Generally, orangeries feature a brick-based construction, with a small brick wall complimented by large glass windows. This not only improves the thermal retention properties of orangeries but gives them a more established, classical design. Indeed, orangeries are also often more rectangular than they are square and usually feature a flat-roof with a glass ‘dome’.
Orangeries are, overall, far more liveable spaces than conservatories with more even year-round temperatures and often more living space – but that wasn’t their original purposes. In fact, orangeries served a very different purpose entirely.
The story for orangeries begins in Italy when the first true orangery was built in Padua, Veneto in 1545 by a local nobleman.
Originally designed for the grounds and homes of European nobility, orangeries were built to aid in the cultivation of – you guessed it – oranges and other exotic fruits in the 17th to 19th century. Often including some sort of heating system (usually a stove) and rudimentary insulation, these structures helped the wealthy enjoy what were (at the time) rare and unusual fruits.
They were made possible thanks to technological advancements in glassmaking which, combined with the exotic plants and fruits that were able to be grown inside them, made them a highly prized object for the rich and noteworthy of the day.
To suggest that novelty and vanity alone were the primary drivers for orangery popularity would be disingenuous. In fact, the real reason behind their ballooning popularity over the period was the end of the 80 years war.
Phillip II, the Hapsburg King of Spain and though marriage sovereign of the Hapsburg Netherlands, had for a number of years levied taxes on and restricted trade between his Dutch subjects and the Americas.
With the independence of the Dutch Republic and lifting of said embargoes, the Netherlands entered a new age of prosperity, and the exotic fruits and plants of the Americas were much cheaper. This led to, amongst other things a boom in construction of orangeries, not just in the Low Countries but all over the region, with a number being built in Germany, France, Britain and the Holy Roman Empire, built by the gentry and filled by the newly emancipated merchant classes.

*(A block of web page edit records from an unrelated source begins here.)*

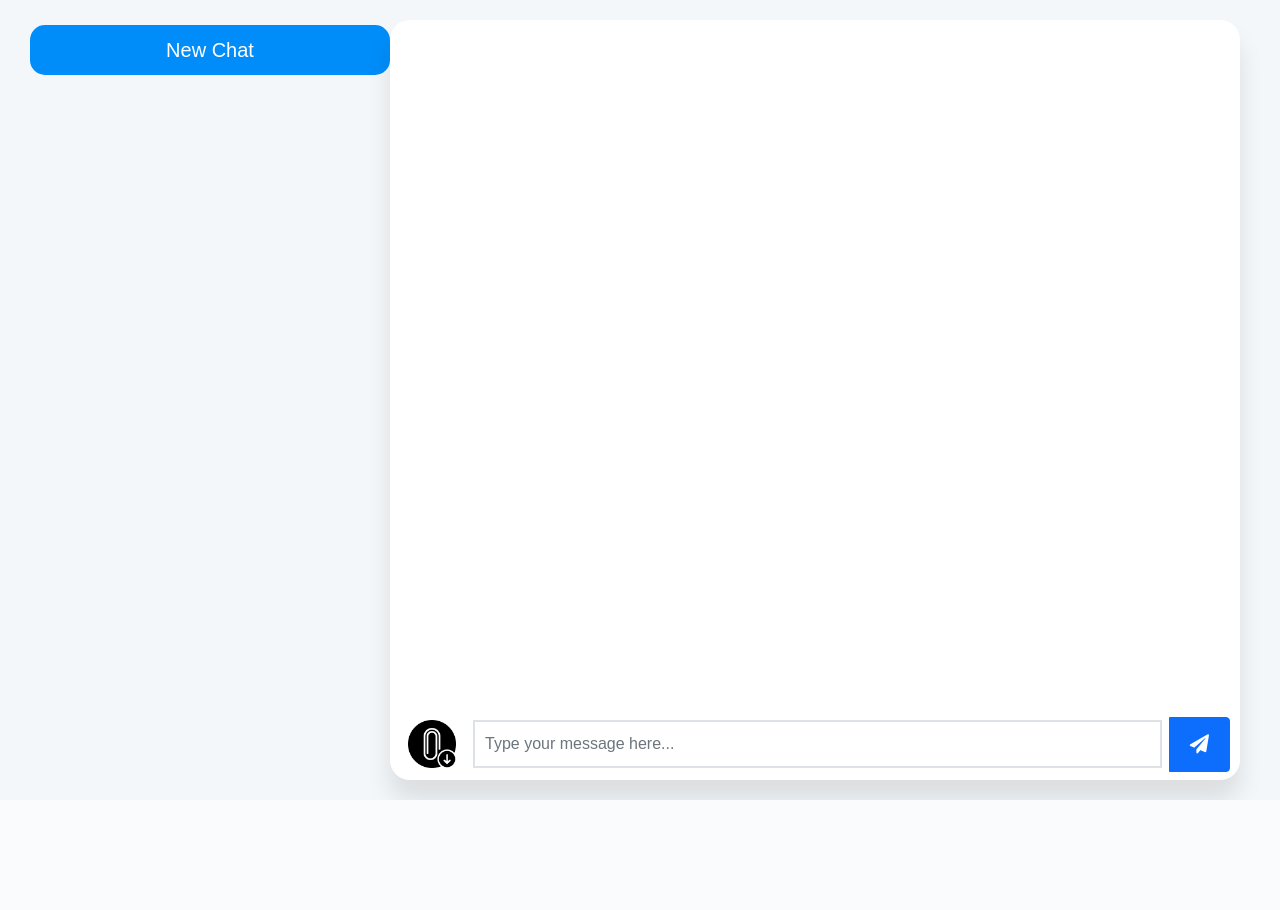
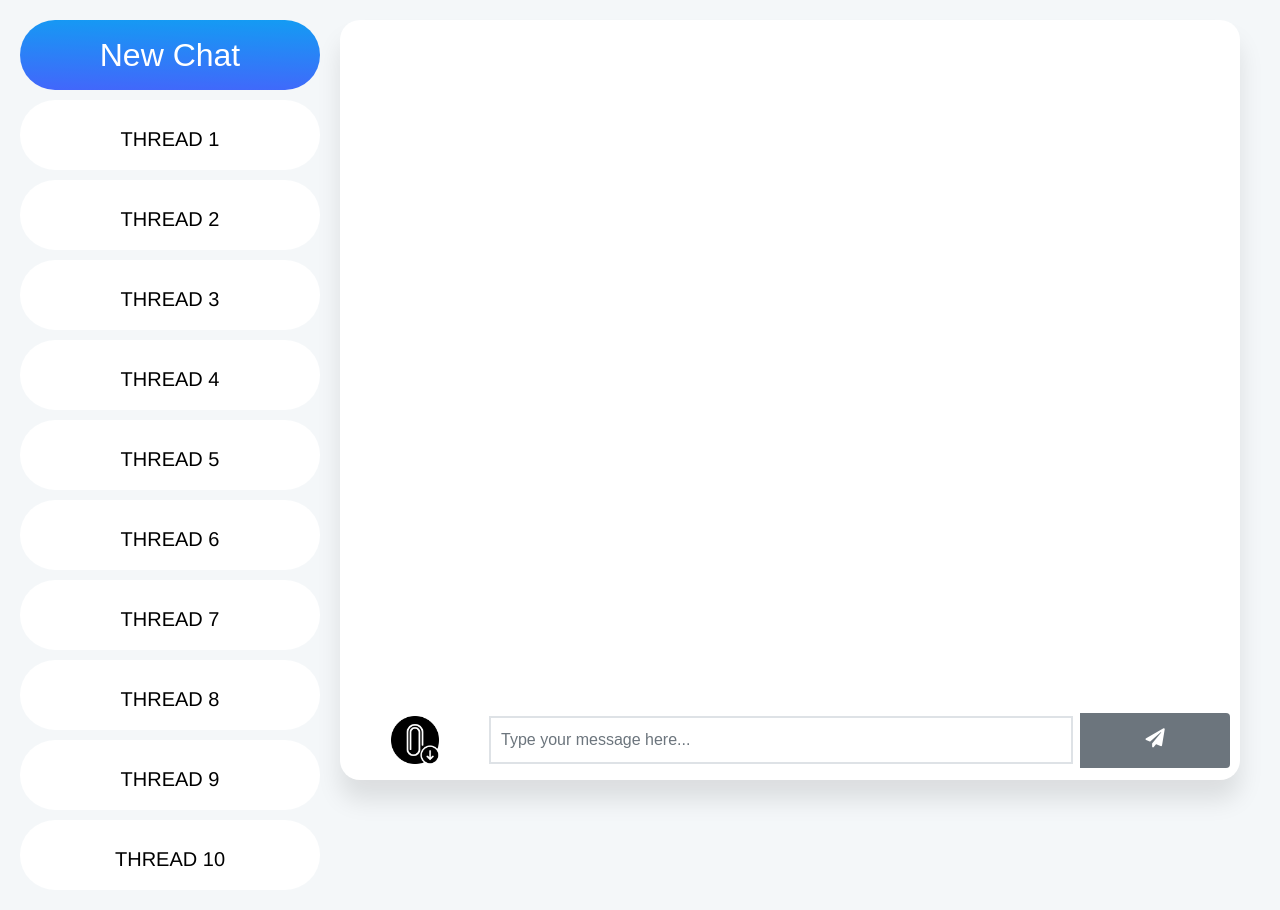
Before and after one commit to blinkswag/Bid_Scope, a Flask app: page / in a window 1280 px wide. Before the commit the page ends 800 px from the top, so only its background shows below. Run offline with Flask 3, Linux system fonts and the light colour scheme; some libraries are stand-ins or nearby versions.

Commit message:
Thread Functionality

```diff
--- a/app/templates/index.html
+++ b/app/templates/index.html
@@ -23,12 +23,78 @@
 }
 
 .new-chat-container {
-            text-align: left; /* Aligns the button to the left */
-            padding-left: 10px; /* Gives some space from the left edge of the page */
-            margin-bottom: 10px; /* Distance between the button and the chat container */
-            margin-top: 5px; /* Moves the button down by 100 pixels */
-        }
+    display: flex;
+    flex-direction: column;  /* Stack buttons vertically */
+    align-items: flex-start; /* Align buttons to the left */
+    gap: 10px;               /* Space between buttons */
+}
 
+.button-48 {
+  appearance: none;
+  background-color: #ffffff;
+  border-width: 0;
+  box-sizing: border-box;
+  color: #000000;
+  cursor: pointer;
+  display: inline-block;
+  /* font-family: Montserrat; */
+  font-size: 20px;
+  font-weight: 500;
+  letter-spacing: 0;
+  line-height: 1em;
+  margin: 0;
+  opacity: 1;
+  outline: 0;
+  padding: 1.5em 2.2em;
+  position: relative;
+  text-align: center;
+  text-decoration: none;
+  text-rendering: geometricprecision;
+  text-transform: uppercase;
+  transition: opacity 300ms cubic-bezier(.694, 0, 0.335, 1),background-color 100ms cubic-bezier(.694, 0, 0.335, 1),color 100ms cubic-bezier(.694, 0, 0.335, 1);
+  user-select: none;
+  -webkit-user-select: none;
+  touch-action: manipulation;
+  vertical-align: baseline;
+  white-space: nowrap;
+  width: 300px;
+    height: 70px;
+    border-radius: 50px;
+}
+
+.button-48:before {
+  animation: opacityFallbackOut .5s step-end forwards;
+  backface-visibility: hidden;
+  background-color: #ebebeb9b;
+  font-family: Clarkson,Helvetica,sans-serif;
+  font-size: 20px;
+  font-weight: 500;
+  clip-path: polygon(-1% 0, 0 0, -25% 100%, -1% 100%);
+  content: "";
+  height: 100%;
+  left: 0;
+  position: absolute;
+  top: 0;
+  transform: translateZ(0);
+  transition: clip-path .5s cubic-bezier(.165, 0.84, 0.44, 1), -webkit-clip-path .5s cubic-bezier(.165, 0.84, 0.44, 1);
+  width: 100%;
+  border-radius: 50px;
+
+}
+
+.button-48:hover:before {
+  animation: opacityFallbackIn 0s step-start forwards;
+  clip-path: polygon(0 0, 101% 0, 101% 101%, 0 101%);
+}
+
+.button-48:after {
+  background-color: #FFFFFF;
+}
+
+.button-48 span {
+  z-index: 1;
+  position: relative;
+}
     .chat-container {
         flex: 3; /* Allows the container to take more space than the new chat container */
         height: 95vh; /* Existing styles */
@@ -98,11 +164,14 @@
             border-color: #007bff;
         }
         .btn {
-    display: inline-flex;
-    align-items: center;
-    justify-content: center;
-    gap: 5px; /* Creates a small space between the icon and text */
-    cursor: pointer;
+    width: 150px;           /* Ensure all buttons have the same width */
+    padding: 10px 20px;     /* Padding for button text */
+    font-size: 16px;        /* Font size similar to 'New Chat' button */
+    text-align: center;     /* Center text within each button */
+    background-color: #6c757d;
+    color: white;
+    border: none;
+    cursor: pointer;        /* Cursor changes to pointer on hover */
 }
 .file-icon {
     height: 40px; /* Adjust this value to increase the size */
@@ -112,14 +181,6 @@
 
 .file-icon:hover {
     transform: scale(1.15); /* Slightly enlarges the icon on hover for interactivity */
-}
-
-.btn {
-    display: inline-flex;
-    align-items: center;
-    justify-content: center;
-    gap: 2px; /* Space between icon and text */
-    cursor: pointer;
 }
 
 #fileUploadForm {
@@ -144,29 +205,73 @@ label[for="fileUpload"] {
     cursor: pointer;
 }
 
+.button-21 {
+    width: 300px;
+    height: 70px;
+  align-items: center;
+  appearance: none;
+  background-color: #0476f7;
+  background-image: linear-gradient(1deg, #4F58FD, #149BF3 99%);
+  background-size: calc(100% + 20px) calc(100% + 20px);
+  border-radius: 100px;
+  border-width: 0;
+  box-shadow: none;
+  box-sizing: border-box;
+  color: #FFFFFF;
+  cursor: pointer;
+  display: inline-flex;
+  font-family: CircularStd,sans-serif;
+  font-size: 2rem;
+  /* height: auto; */
+  justify-content: center;
+  line-height: 1.5;
+  padding: 10px 20px;
+  position: relative;
+  text-align: center;
+  text-decoration: none;
+  transition: background-color .2s,background-position .2s;
+  user-select: none;
+  -webkit-user-select: none;
+  touch-action: manipulation;
+  vertical-align: top;
+  white-space: nowrap;
+  margin-right: 20px;
+}
+
+.button-21:active,
+.button-21:focus {
+  outline: none;
+}
+
+.button-21:hover {
+  background-position: -20px -20px;
+}
+
+.button-21:focus:not(:active) {
+  box-shadow: rgba(32, 38, 42, 0.25) 0 0 0 .125em;
+}
 label[for="fileUpload"] {
     background: none; /* Removes any background styling */
     border: none; /* Removes border */
 }
-        #newThreadBtn {
-            background-color: #018df9; /* Bootstrap's default grey */
-            color: white; /* Ensuring text is visible on grey background */
-            border: none; /* Optional: Removes any default border */
-            width: 360px; /* Set the width of the button */
-            height: 50px;
-            border-radius: 15px;
-            font-size: 20px;
-        }
+        .btn:hover {
+    background-color: #5a6268;  /* Darken button on hover for feedback */
+}
+.chat-btn {
+    background-color: #5a6268;
+    color: white;
+    border: none;
+    width: 360px;
+    height: 50px; /* Fixed height for all buttons */
+    border-radius: 15px; /* Rounded corners */
+    font-size: 20px; /* Larger font size for better readability */
+    margin-bottom: 0px; /* Space between buttons */
+    cursor: pointer; /* Cursor changes to pointer on hover */
+}
 
-        #newThreadBtn:hover {
-            background-color: #5a6268; /* A slightly darker grey on hover */
-            color: #fff; /* Keeping text color consistent */
-        }
-
-
-        .btn:hover {
-            background-color: #cbd5df;
-        }
+.chat-btn:hover {
+    background-color: #018df9; /* Darker blue on hover for feedback */
+}
         .btn:active {
             background-color: #ffffff;
         }
@@ -242,7 +347,18 @@ label[for="fileUpload"] {
 <body>
     <div class="main-container">
         <div class="new-chat-container">
-            <button type="button" id="newThreadBtn" class="btn" aria-label="Start New Chat">New Chat</button>
+            <button type="button" class="button-21" aria-label="Start New Chat">New Chat</button>
+            <button type="button" class="button-48" aria-label="Additional Button 1">Thread 1</button>
+            <button type="button" class="button-48" aria-label="Additional Button 2">Thread 2</button>
+            <button type="button" class="button-48" aria-label="Additional Button 3">Thread 3</button>
+            <button type="button" class="button-48" aria-label="Additional Button 4">Thread 4</button>
+            <button type="button" class="button-48" aria-label="Additional Button 5">Thread 5</button>
+            <button type="button" class="button-48" aria-label="Additional Button 6">Thread 6</button>
+            <button type="button" class="button-48" aria-label="Additional Button 7">Thread 7</button>
+            <button type="button" class="button-48" aria-label="Additional Button 8">Thread 8</button>
+            <button type="button" class="button-48" aria-label="Additional Button 9">Thread 9</button>
+            <button type="button" class="button-48" aria-label="Additional Button 10">Thread 10</button>
+
         </div>
         <div class="chat-container">
         <!-- <h2 class="text-center">Chatbot</h2> -->
@@ -255,7 +371,7 @@ label[for="fileUpload"] {
             <!-- File Upload Button -->
             <label for="fileUpload" class="btn btn-light">
                 <img src="static/attachment.png" alt="Attach file" class="file-icon">
-                <input type="file" id="fileUpload" style="display: none;">
+                <input type="file" id="fileUpload" multiple style="display: none;">
             </label>
             <!-- Hidden Thread ID Input -->
             <input type="hidden" id="threadId" name="thread_id">
@@ -264,17 +380,7 @@ label[for="fileUpload"] {
             <!-- Send Message Button -->
             <button class="btn btn-primary send-button" type="submit" aria-label="Send"><i class="fas fa-paper-plane"></i></button>
         </form>
-        <!-- Separate form for file uploads -->
-        <!-- <form id="fileUploadForm" class="form-inline">
-            <label for="fileUpload" class="btn btn-light">
-                <img src="static/attachment.png" alt="Attach file" class="file-icon">
-                <input type="file" id="fileUpload" style="display: none;" required>
-            </label>
-        </form> -->
-
-        <!-- <button type="button" id="newThreadBtn" class="btn" aria-label="Start New Chat">New Chat</button> -->
     </div>
-
     <script src="https://code.jquery.com/jquery-3.6.0.min.js"></script>
     <script src="https://cdn.jsdelivr.net/npm/bootstrap@5.1.3/dist/js/bootstrap.bundle.min.js"></script>
     <script>
@@ -288,9 +394,6 @@ $(document).ready(function() {
 
         var formData = new FormData(this);
         formData.append('message', messageText);
-
-        // Append user message immediately to the chat window
-        // $('#chatWindow').append('<div class="message user-message">' + messageText + '</div>');
         $('#chatWindow').append('<div class="message user-message"><img src="static/User.png" class="avatar">' + messageText + '</div>');
 
         // Clear the message input field
@@ -337,7 +440,7 @@ $(document).ready(function() {
         }
 
         var fileName = fileData.name;
-        var predefinedMessage = `From the file "${fileName}", please extract information like Product Specifications, Submission Guidelines, Financial and Legal Compliance, Delivery and Packaging Instructions, and Critical Elements and Deadlines and also extract relevant important information`;
+        var predefinedMessage = `From the file "${fileName}", Scan the bid files for critical information essential for bidding, including predefined topics like product specifications, submission guidelines, financial and legal compliance, delivery and packaging, and critical elements and deadlines`;
 
         // Append file uploading message and animation to the chat window
         var loadingElementId = 'loadingMessage' + Date.now();
@@ -373,7 +476,7 @@ $(document).ready(function() {
                 });
             });
 
-            $('#newThreadBtn').click(function() {
+            $('.button-21').click(function() {
                 $('#threadId').val(''); // Reset the thread ID
                 $('#chatWindow').html(''); // Clear the chat window
             });
```
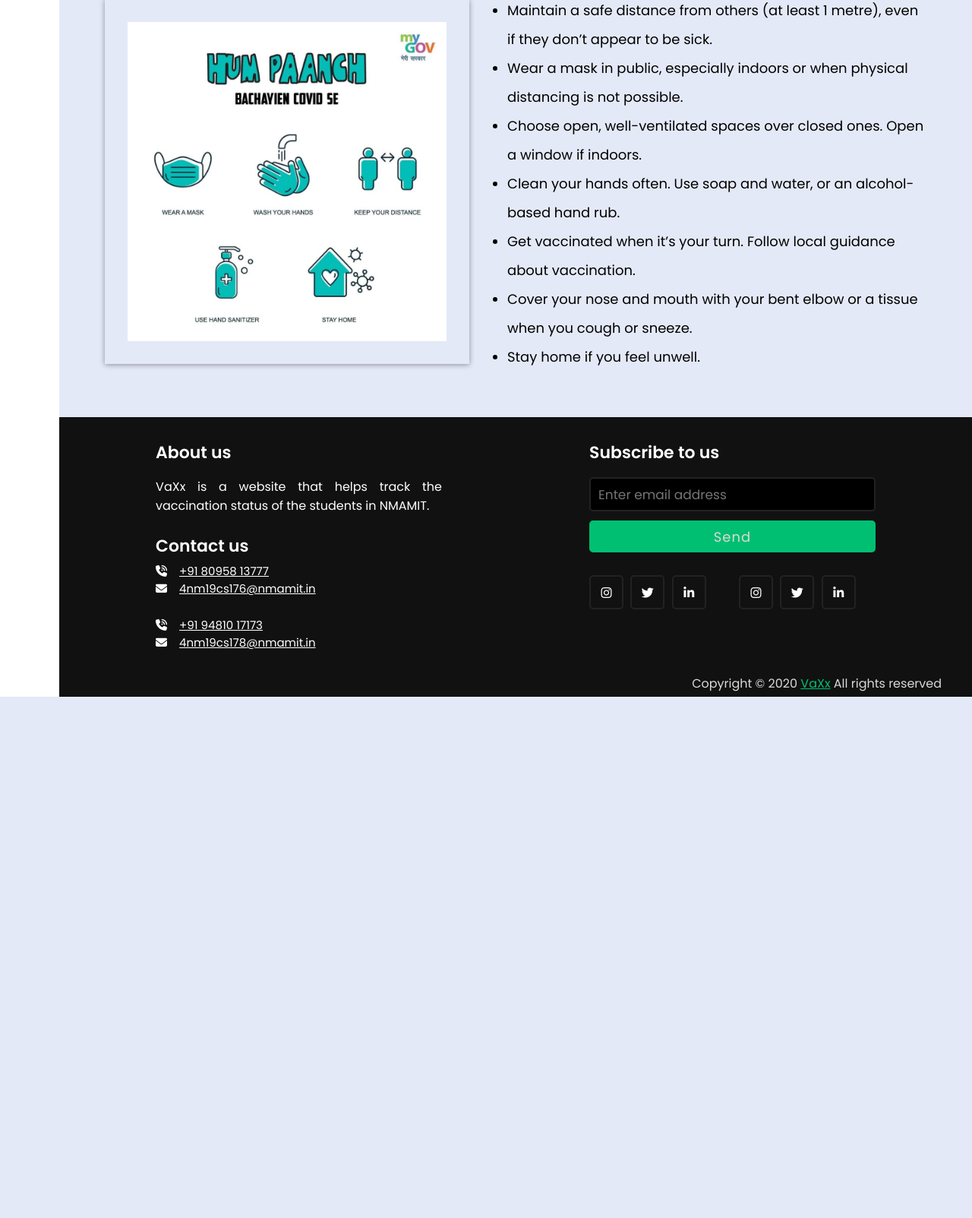
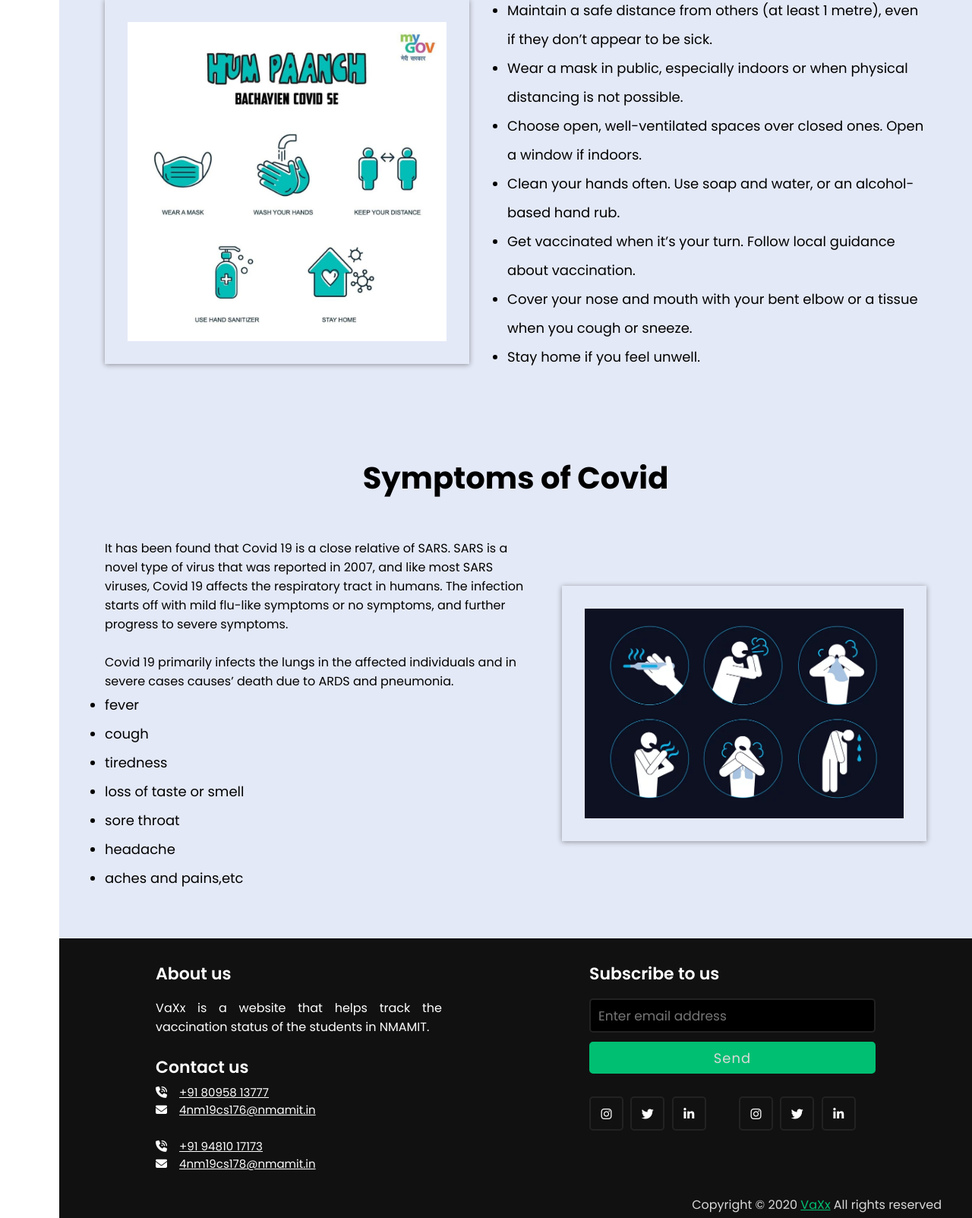
Before and after one commit to ushifali/web_proj_vaxx, a PHP site: page /homepage.html in a window 1280 px wide. Shown: the part 1556-3159 px from the top of the page at 76% size. Before the commit the page ends 2473 px from the top, so only its background shows below. Run offline with PHP 8.4, Linux system fonts and the light colour scheme; some libraries are stand-ins or nearby versions.

Commit message:
homepage

```diff
--- a/homepage.html
+++ b/homepage.html
@@ -189,11 +189,37 @@
                     </ul>
                 </div>
             </div>
-            <div id="carasol_block">
 
 
+            <div id="precaution_content">
+                <h1>Symptoms of Covid</h1>
+                <div id="arrange_precaution_content">
 
+                    <ul data-aos="zoom-in">
+                        It has been found that Covid 19 is a close relative of SARS. SARS is a novel type of virus that was reported in 2007,
+                        and like most SARS viruses, Covid 19 affects the respiratory tract in humans. The infection starts off with mild
+                        flu-like symptoms or no symptoms, and further progress to severe symptoms.
+                        <br><br>
+
+                        Covid 19 primarily infects the lungs in the affected individuals and in severe cases causes’ death due to ARDS and
+                        pneumonia.
+                        <li>
+                            fever
+                        </li>
+                        <li>cough</li>
+                        <li>tiredness</li>
+                        <li>loss of taste or smell</li>
+                        <li>sore throat</li>
+                        <li>headache</li>
+                        <li>aches and pains,etc</li>
+                    </ul>
+
+                    <div id="precaution_image" data-aos="fade-right">
+                        <img src="images/symptoms.webp" alt="precaution_image">
+                    </div>
+                </div>
             </div>
+
 
 
 
--- a/login.js
+++ b/login.js
@@ -12,14 +12,17 @@ var username_value = document.getElementById('username');
 var username_alert = document.getElementById('login_username_warning');
 
 async function validateUsername(value) {
+    // ^$ for the exact matching
     if (value.match(/^4nm\d{2}\w{2}\d{3}$/))
         alert("yes a valid username");
     else {
         alert("not allowed");
         username_alert.style.display = "block";
         // give a sleep interval
-        await sleep(1000);
+
+        await sleep(500);
         username_value.value = "";
+        username_alert.style.display = "none";
 
     }
 }
--- a/signup.css
+++ b/signup.css
@@ -89,6 +89,7 @@ input:focus {
 input[type="text"],
 input[type="password"] {
     text-indent: 20px;
+    text-align: center;
 
 }
 
@@ -101,7 +102,7 @@ input[type="password"] {
     width: 200px;
     border: none;
 
-/*
+    /*
     font-family: "Yomogi", cursive; */
     font-weight: bolder;
     font-size: large;
```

Today, orangeries are back in fashion for their style, versatility and comfort.